Dr. Dobb's Portal had a sitdown with Chris Crawford and chatted Storytron with him (via /.). Oddly, even though interactive fiction is one of my
follies causes - I honestly don't follow Chris much and nor do I really side with either camp that seems to be for or against his standing in the gamedev circles.
This is partially because I keep drifting away from the concept of a storyworld as the saving grace of interactive literature (or more generically storytelling). But that's not to say that I don't find the idea intriguing and so generally wish well on those going after it - it's just not my cup of tea.
I do think the interviewer, Michael Swaine, gives Crawford a few passes where deeper questions would have been better ... for instance:
DDJ: SWAT is an acronym for...
CC: "Storyworld Authoring Tool." There are three programs. A storybuilder uses SWAT to create a storyworld. The second technology is the [Storytron] Engine, the third technology is Storyteller, which is the consumer program. Both Storyteller and SWAT access the Engine, Storyteller to play it, and SWAT to run Rehearsal, our testing feature.
DDJ: And Diekto?

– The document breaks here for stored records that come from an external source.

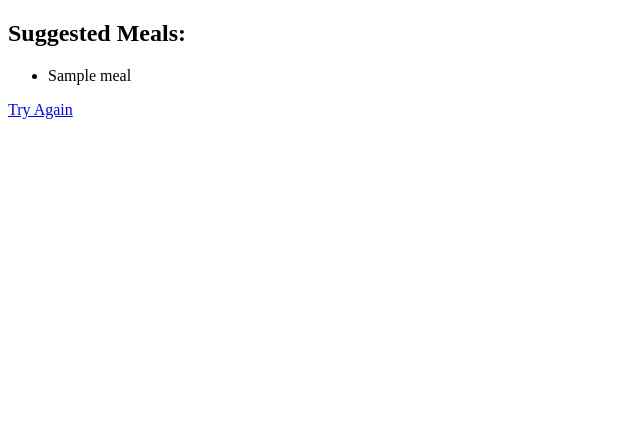
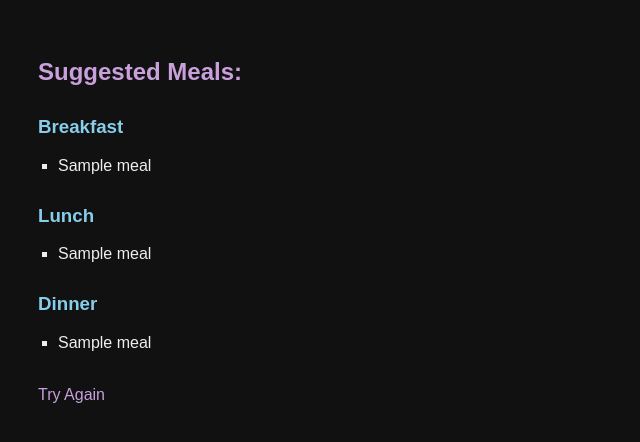
Before and after one commit to yanetniguse/Smart-Meal-Planner-Based-on-Dietary-Preferences, a Flask app: template templates/result.html in a window 1280 px wide. Shown: the top 442 px of the page, without its empty margins (0-640 px from the left). Run offline with Flask 2, Linux system fonts and the light colour scheme; the template is opened without the code that fills it: most values are stand-ins (such as "Sample title", 1, 10 or a date in 2020); parts of the project's set-up code (start-up, migrations or seed data) failed here and were passed over.

Commit message:
Addition of meals

```diff
--- a/app.py
+++ b/app.py
@@ -1,23 +1,28 @@
 from flask import Flask, render_template, request
 from meal_rules import MealPlanner, UserPreferences
+from experta import *
 
 app = Flask(__name__)
 
-# Sample meals database
+# Meals database with breakfast, lunch, and dinner categories
 meals = [
-    {"name": "Grilled Chicken", "diet": "non-vegetarian", "tags": ["high protein", "low carb"]},
-    {"name": "Chickpea Salad", "diet": "vegetarian", "tags": ["high protein", "gluten-free"]},
-    {"name": "Tofu Stir-fry", "diet": "vegetarian", "tags": ["low carb", "high protein"]},
-    {"name": "Quinoa Salad", "diet": "vegetarian", "tags": ["low carb", "gluten-free"]},
-    {"name": "Beef Steak", "diet": "non-vegetarian", "tags": ["high protein"]},
-    {"name": "Vegetable Curry", "diet": "vegetarian", "tags": ["gluten-free"]},
-]
+        {"name": "Grilled Chicken", "diet": "non-vegetarian", "tags": ["high protein", "low carb"], "meal_type": "lunch"},
+        {"name": "Chickpea Salad", "diet": "vegetarian", "tags": ["high protein", "gluten-free"], "meal_type": "lunch"},
+        {"name": "Tofu Stir-fry", "diet": "vegetarian", "tags": ["low carb", "high protein"], "meal_type": "lunch"},
+        {"name": "Quinoa Salad", "diet": "vegetarian", "tags": ["low carb", "gluten-free"], "meal_type": "lunch"},
+        {"name": "Beef Steak", "diet": "non-vegetarian", "tags": ["high protein"], "meal_type": "dinner"},
+        {"name": "Vegetable Curry", "diet": "vegetarian", "tags": ["gluten-free"], "meal_type": "dinner"},
+        {"name": "Scrambled Eggs with Spinach", "diet": "non-vegetarian", "tags": ["low carb", "high protein"], "meal_type": "breakfast"},
+        {"name": "Oatmeal with Fruits", "diet": "vegetarian", "tags": ["gluten-free", "low carb"], "meal_type": "breakfast"},
+        {"name": "Smoothie with Almond Milk", "diet": "vegetarian", "tags": ["gluten-free", "low carb"], "meal_type": "breakfast"},
+        {"name": "Avocado Toast with Tomatoes", "diet": "vegetarian", "tags": ["gluten-free", "low carb"], "meal_type": "breakfast"},
+    ]
 
 # Rule-based meal suggestion logic
-def suggest_meals(user_diet, preferences):
+def suggest_meals(user_diet, preferences, meal_type):
     suggestions = []
     for meal in meals:
-        if meal["diet"] == user_diet and all(pref in meal["tags"] for pref in preferences):
+        if meal["diet"] == user_diet and all(pref in meal["tags"] for pref in preferences) and meal["meal_type"] == meal_type:
             suggestions.append(meal["name"])
     return suggestions
 
@@ -25,14 +30,27 @@ def suggest_meals(user_diet, preferences):
 def index():
     if request.method == 'POST':
         diet = request.form['diet']
-        preferences = request.form.getlist('preferences')
+        preferences = request.form.getlist('preferences')  # Collect preferences as a list
 
         engine = MealPlanner()
         engine.reset()
-        engine.declare(UserPreferences(diet=diet, preferences=preferences))
+        engine.declare(UserPreferences(diet=diet, preferences=preferences))  # Declare preferences as a fact
         engine.run()
 
-        return render_template('result.html', meals=engine.suggestions)
+        # If no suggestions, display a message
+        if not engine.suggestions["breakfast"] and not engine.suggestions["lunch"] and not engine.suggestions["dinner"]:
+            return render_template('index.html', message="No meals found matching your preferences.")
+
+        # Get meal suggestions for breakfast, lunch, and dinner
+        breakfast_suggestions = engine.suggestions["breakfast"]
+        lunch_suggestions = engine.suggestions["lunch"]
+        dinner_suggestions = engine.suggestions["dinner"]
+
+        return render_template('result.html',
+                       breakfast=engine.suggestions["breakfast"],
+                       lunch=engine.suggestions["lunch"],
+                       dinner=engine.suggestions["dinner"])
+
     return render_template('index.html')
 
 if __name__ == '__main__':
--- a/templates/result.html
+++ b/templates/result.html
@@ -1,20 +1,69 @@
-<!-- templates/result.html -->
 <!DOCTYPE html>
 <html>
   <head>
-    <title>Meal Suggestions</title>
+    <title>Smart Meal Planner - Results</title>
+    <style>
+      body {
+          background-color: #111;
+          color: #eee;
+          font-family: Arial, sans-serif;
+          padding: 30px;
+      }
+      h2 {
+          color: #c9a0dc;
+      }
+      h3 {
+          margin-top: 30px;
+          color: #87ceeb;
+      }
+      ul {
+          list-style-type: square;
+          padding-left: 20px;
+      }
+      a {
+          color: #c9a0dc;
+          text-decoration: none;
+      }
+      a:hover {
+          text-decoration: underline;
+      }
+    </style>
   </head>
   <body>
     <h2>Suggested Meals:</h2>
-    {% if meals %}
+
+    {% if breakfast or lunch or dinner %}
+    {% if breakfast %}
+    <h3>Breakfast</h3>
     <ul>
-      {% for meal in meals %}
+      {% for meal in breakfast %}
       <li>{{ meal }}</li>
       {% endfor %}
     </ul>
+    {% endif %}
+
+    {% if lunch %}
+    <h3>Lunch</h3>
+    <ul>
+      {% for meal in lunch %}
+      <li>{{ meal }}</li>
+      {% endfor %}
+    </ul>
+    {% endif %}
+
+    {% if dinner %}
+    <h3>Dinner</h3>
+    <ul>
+      {% for meal in dinner %}
+      <li>{{ meal }}</li>
+      {% endfor %}
+    </ul>
+    {% endif %}
     {% else %}
     <p>No meals found matching your preferences.</p>
     {% endif %}
+
+    <br>
     <a href="/">Try Again</a>
   </body>
-  </html>
+</html>
```
Also changed, not shown: meal_rules.py (+40 -9 lines), templates/index.html (+38 -9 lines).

CC: Diekto is the language.
Now ... one might think that would merit some follow up discussion. Something more than just "it's a language". Like, why would a storyworld need it's own language? How is it different from English ... and so on. Straying away from a natural language parser is one of the more controversial aspects of Storytron and while the interview doesn't need to critique it - it should at least be brought into the conversation ... but the interview never goes there.
Diekto is a "mini language", according to Crawford, which seems designed to state precisely what needs to be illustrated to an NPC. Now, here is Crawford in his own words (or at least his website's):
Distinctly this is where a construct like Storytron doesn't work for me. I'm not denying the complexity of natural language parser (that's why I removed it completely in Randolph Carter) ... but you can't tell another artist what's beautiful. This is the conflict I'm seeing with Storytron. Repeatedly, it's presumed to be for creating interactive works of art. That same page notes, "there are techniques by which a conversation can be "faked" using a library of prefab sentences, but these are too narrow and cumbersome for artistic purposes".
But enforcing a "mini language" isn't?
This fine line between technical complexity and artistic license is evident again when the interviewer starts talking about how Storytron is made for use by the everyman and while describing that it's not programmatic in nature and resistant to crashing, Crawford goes down this path:
DDJ: Of course ordinary arithmetic doesn't work with B-numbers.
CC: We have [developed] bounded arithmetic. Mathematically I can prove [the bounded B-number operators] are analogous to their linear counterparts.
For one thing, and I don't want to armchair code anything or whatnot, but Crawford's "bipolar number" just seems like a way of describing a signed integer with a range from -1 to 1. Be that as it may - we're now talking pretty technical stuff here and it's clearly at the core of what goes in within a Storytron storyworld. I'm not sure how this "eliminates scaling issues" so much as "we've defined you scaling issues for you" and hopefully the description of it won't put you to sleep while trying to be artistic.
And it ends on the note that I've harped on before ... it's a singular issue I have with certain storyworld concepts:
DDJ: No plots?
CC: Because of the interactivity. What happens is that the player explores a dramatic universe. A storyworld.
And again - the interviewer simply lets this pass along. I mean, it's a plotless dramatic universe where you speak in a mini language and your emotions are defined by bipolar numbers.
How could this not be art?
Don't get me wrong - I would love for Crawford to succeed at his goals. I think they are very, very worthy goals. I just haven't seen the conversation take place which makes think that this will be an artistic solution. Course, I don't really think you can "solve" art for artists. I think it's a mistake to assume that artists either aren't or can't be technical people. Take Piet Hein as an example ... a contempory of John Nash's who both wrote poety and designed games.
tagged: interactive fiction, gaming